The roster of the Charlotte Hornets has been improving over the last few years, but there are still gaps to fill. Opportunities to retool the roster are going to be somewhat limited this offseason, which makes the draft so much more important to the franchise. Thankfully, they've had success with their draft picks in recent years, even though it hasn't necessarily resulted in long-term success just yet. Regardless, the Hornets have a solid young core of players to build around. What should the Hornets be looking for in this year's draft?
I don't think they should limit themselves to filling a certain position, but I don't think they should take a pure big man in the first round either given what's already on the roster. That said, taking the best player available is normally the right move, even if that player is at a position without need. Going about a draft thinking "take a point guard here" or "make sure you draft a wing player" isn't necessary as long as you have a competent NBA roster, which the Hornets do have now. Still, there are several things the Hornets should be looking for.
This shouldn't be a surprise to anyone: The Hornets finished last in the NBA in effective field goal percentage, last in the NBA in 3-point percentage, and second-to-last in 2-point percentage. That's very bad, and clearly something that the front office needs to consider addressing. But should the Hornets look at a pure shooter as opposed to a more well-rounded player who makes shooting a small, but important, part of his game?
Probably not in the first round; some dead-eye shooters like Jimmer Fredette and Doug McDermott have struggled to see consistent floor time in the NBA, even when they are making their shots. That's not something the Hornets can afford to use a top-ten pick on at this point. Thankfully, there's only one pure shooter like this among this year's potential lottery picks, and that's Devin Booker, and Booker is a better all-around player than Fredette and McDermott.
The Hornets can't afford to take a player whose skillset is limited to shooting. They need somebody who can see the floor for extended periods of time, which makes specialists a liability. Whether that upgrade in shooting comes through drafting, free agency, or a trade is another question altogether, but the Hornets will need shooting in order to go to the next level.
With players like Michael Kidd-Gilchrist, Cody Zeller, Bismack Biyombo (who is a restricted free agent, but one who the Hornets should re-sign), and Noah Vonleh already on the roster, the Hornets have a squad of players that can play multiple roles. Why limit their potential impact by using their first-round pick on a one-dimensional prospect? This ties back to the discussion of the pure shooter a bit in that they do need to take a player who can perform a variety of tasks.
It's not that the Hornets need to draft a guy who can jump like Zach LaVine or someone who's as strong as LeBron James, but it would surely make Steve Clifford happier if he had another player whose physical gifts make him capable of playing sound defense. Athleticism would certainly help the offense too, but Clifford's proven he can make defensive contributors out of players who typically aren't known for their defensive prowess. And if the draft picks are talented offensively too, that's a recipe for success.

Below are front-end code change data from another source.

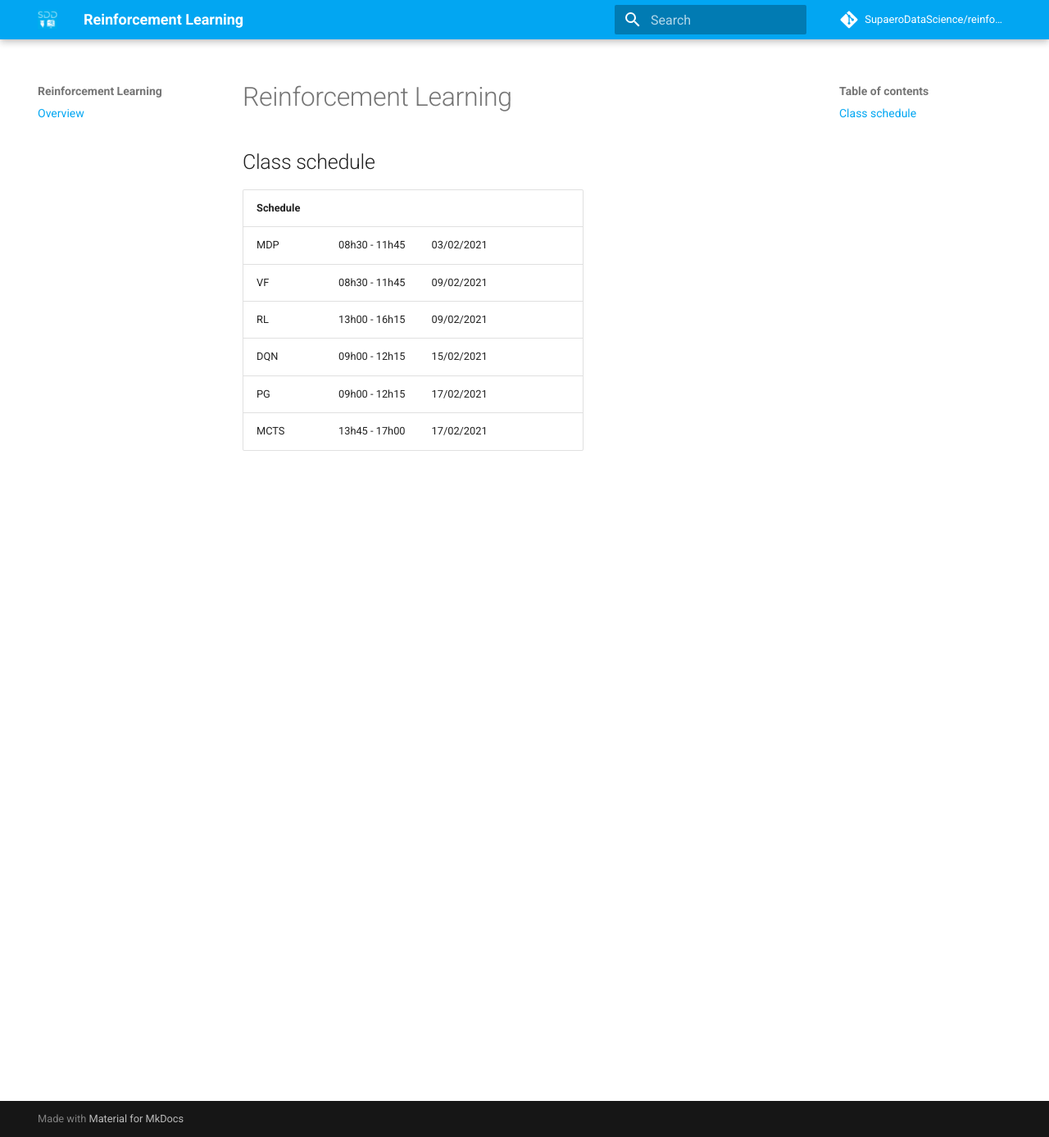
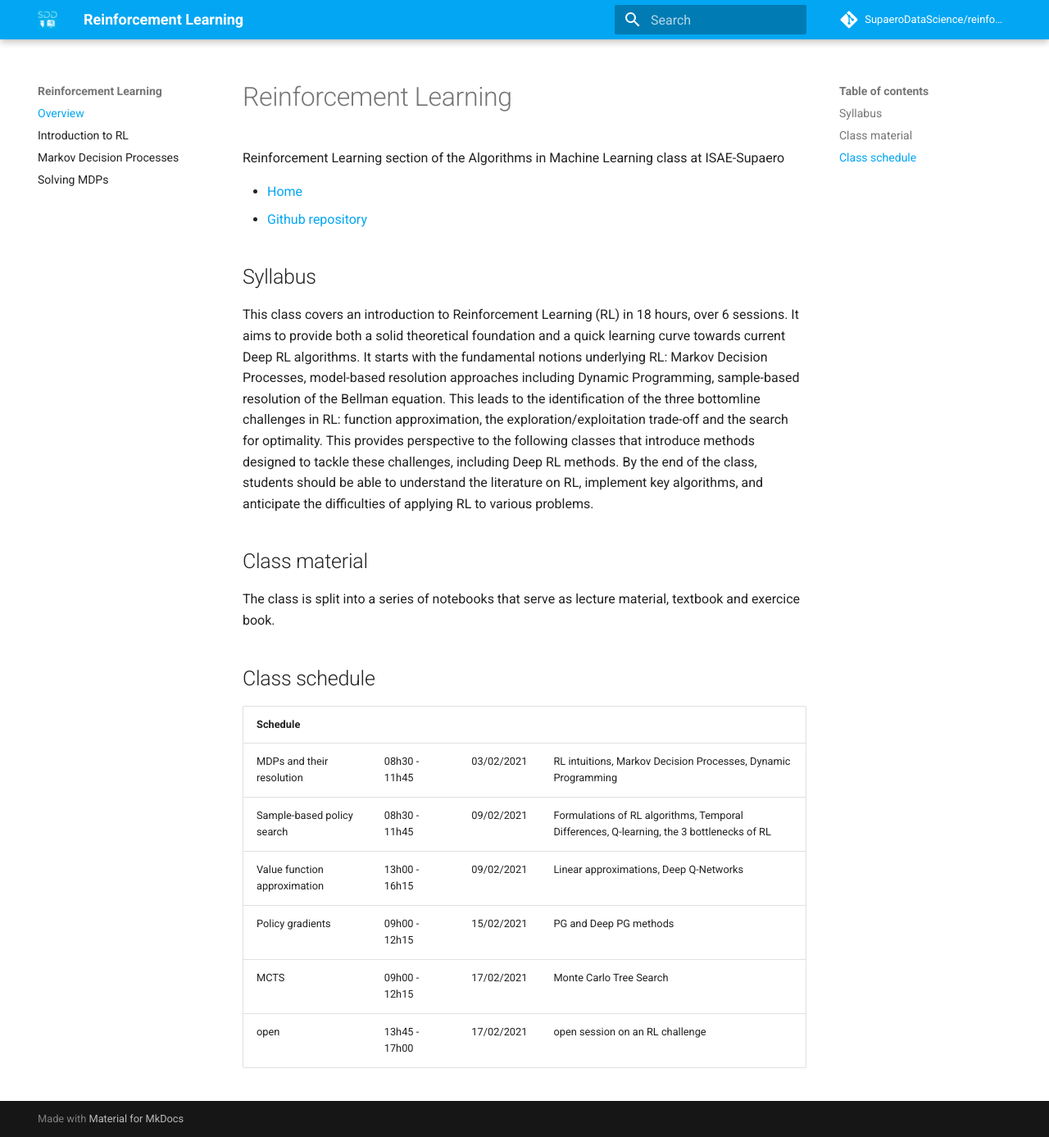
Before and after one commit to SupaeroDataScience/reinforcement-learning, an MkDocs documentation site: the page built from docs/index.md, in a window 1280 px wide and 1387 px high. Shown: the whole window at 82% size. Built offline with MkDocs 1.6.1 and Material for MkDocs 9.7.7, drawn with Linux system fonts in a browser that asks for light colours; comment, search, counter and statistics services are not loaded.

Commit message:
update site source

```diff
--- a/docs/index.md
+++ b/docs/index.md
@@ -1,12 +1,24 @@
 # Reinforcement Learning
+Reinforcement Learning section of the Algorithms in Machine Learning class at ISAE-Supaero
+
+* [Home](https://supaerodatascience.github.io/reinforcement-learning/)
+* [Github repository](https://github.com/SupaeroDataScience/reinforcement-learning/)
+
+## Syllabus
+
+This class covers an introduction to Reinforcement Learning (RL) in 18 hours, over 6 sessions. It aims to provide both a solid theoretical foundation and a quick learning curve towards current Deep RL algorithms. It starts with the fundamental notions underlying RL: Markov Decision Processes, model-based resolution approaches including Dynamic Programming, sample-based resolution of the Bellman equation. This leads to the identification of the three bottomline challenges in RL: function approximation, the exploration/exploitation trade-off and the search for optimality. This provides perspective to the following classes that introduce methods designed to tackle these challenges, including Deep RL methods. By the end of the class, students should be able to understand the literature on RL, implement key algorithms, and anticipate the difficulties of applying RL to various problems.
+
+## Class material
+
+The class is split into a series of notebooks that serve as lecture material, textbook and exercice book.
 
 ## Class schedule
 
 Schedule | | | |
 --- | --- | --- | ---
-MDP | 08h30 - 11h45 | 03/02/2021 | |
-VF | 08h30 - 11h45 | 09/02/2021 | |
-RL | 13h00 - 16h15 | 09/02/2021 | |
-DQN | 09h00 - 12h15 | 15/02/2021 | |
-PG | 09h00 - 12h15 | 17/02/2021 | |
-MCTS | 13h45 - 17h00 | 17/02/2021 | |
+MDPs and their resolution | 08h30 - 11h45 | 03/02/2021 | RL intuitions, Markov Decision Processes, Dynamic Programming |
+Sample-based policy search | 08h30 - 11h45 | 09/02/2021 | Formulations of RL algorithms, Temporal Differences, Q-learning, the 3 bottlenecks of RL |
+Value function approximation | 13h00 - 16h15 | 09/02/2021 | Linear approximations, Deep Q-Networks |
+Policy gradients | 09h00 - 12h15 | 15/02/2021 | PG and Deep PG methods|
+MCTS | 09h00 - 12h15 | 17/02/2021 | Monte Carlo Tree Search |
+open | 13h45 - 17h00 | 17/02/2021 | open session on an RL challenge |
--- a/mkdocs.yml
+++ b/mkdocs.yml
@@ -22,6 +22,9 @@ repo_url: https://github.com/SupaeroDataScience/reinforcement-learning
 # TODO: fill this out
 nav:
 - Overview: index.md
+- Introduction to RL: intro.md
+- Markov Decision Processes: MDP.md
+- Solving MDPs: DP.md
 
 markdown_extensions:
 - markdown.extensions.codehilite:
```
Also changed, not shown: README.md (+18 -6 lines), docs/DP.md (added, +8 -0 lines), docs/MDP.md (added, +8 -0 lines), docs/intro.md (added, +8 -0 lines).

The Hornets' perimeter players aren't players who can easily create shots for themselves near the rim. There are a couple guys who are capable of doing that, but it's not a big part of any of their games at this point. Even with an offense centered around Al Jefferson limiting opportunities for drives, there's nobody on the Hornets comparable toManu Ginobili. Getting a player who can get to the rim easily would provide a lot of options for the Hornets offensively.

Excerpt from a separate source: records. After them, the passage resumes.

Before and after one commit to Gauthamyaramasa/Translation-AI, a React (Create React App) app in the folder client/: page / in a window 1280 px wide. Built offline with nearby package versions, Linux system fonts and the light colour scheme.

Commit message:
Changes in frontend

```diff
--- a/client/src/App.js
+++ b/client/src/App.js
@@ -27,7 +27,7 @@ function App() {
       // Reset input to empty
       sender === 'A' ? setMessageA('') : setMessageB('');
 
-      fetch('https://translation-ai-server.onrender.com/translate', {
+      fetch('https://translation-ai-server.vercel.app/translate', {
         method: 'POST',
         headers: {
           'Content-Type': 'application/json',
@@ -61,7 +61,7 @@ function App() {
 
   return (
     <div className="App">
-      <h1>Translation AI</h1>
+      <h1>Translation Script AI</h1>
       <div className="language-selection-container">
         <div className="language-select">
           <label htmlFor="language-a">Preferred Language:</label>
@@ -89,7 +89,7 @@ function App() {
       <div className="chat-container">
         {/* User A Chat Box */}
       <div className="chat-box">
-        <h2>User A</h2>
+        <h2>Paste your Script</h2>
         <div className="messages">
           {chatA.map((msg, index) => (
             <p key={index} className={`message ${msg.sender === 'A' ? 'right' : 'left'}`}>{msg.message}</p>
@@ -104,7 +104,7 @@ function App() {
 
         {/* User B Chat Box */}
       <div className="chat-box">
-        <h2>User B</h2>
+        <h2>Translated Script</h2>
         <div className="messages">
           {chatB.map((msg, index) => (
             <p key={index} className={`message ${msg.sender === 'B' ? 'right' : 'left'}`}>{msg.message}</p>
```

Of course, it will probably be difficult to find a player who can capably demonstrate all of these things during his career, let alone his rookie season. Drafting a player who is legitimately good in two or three of these areas is the goal. The Hornets don't need a home run, but they can't afford a single either.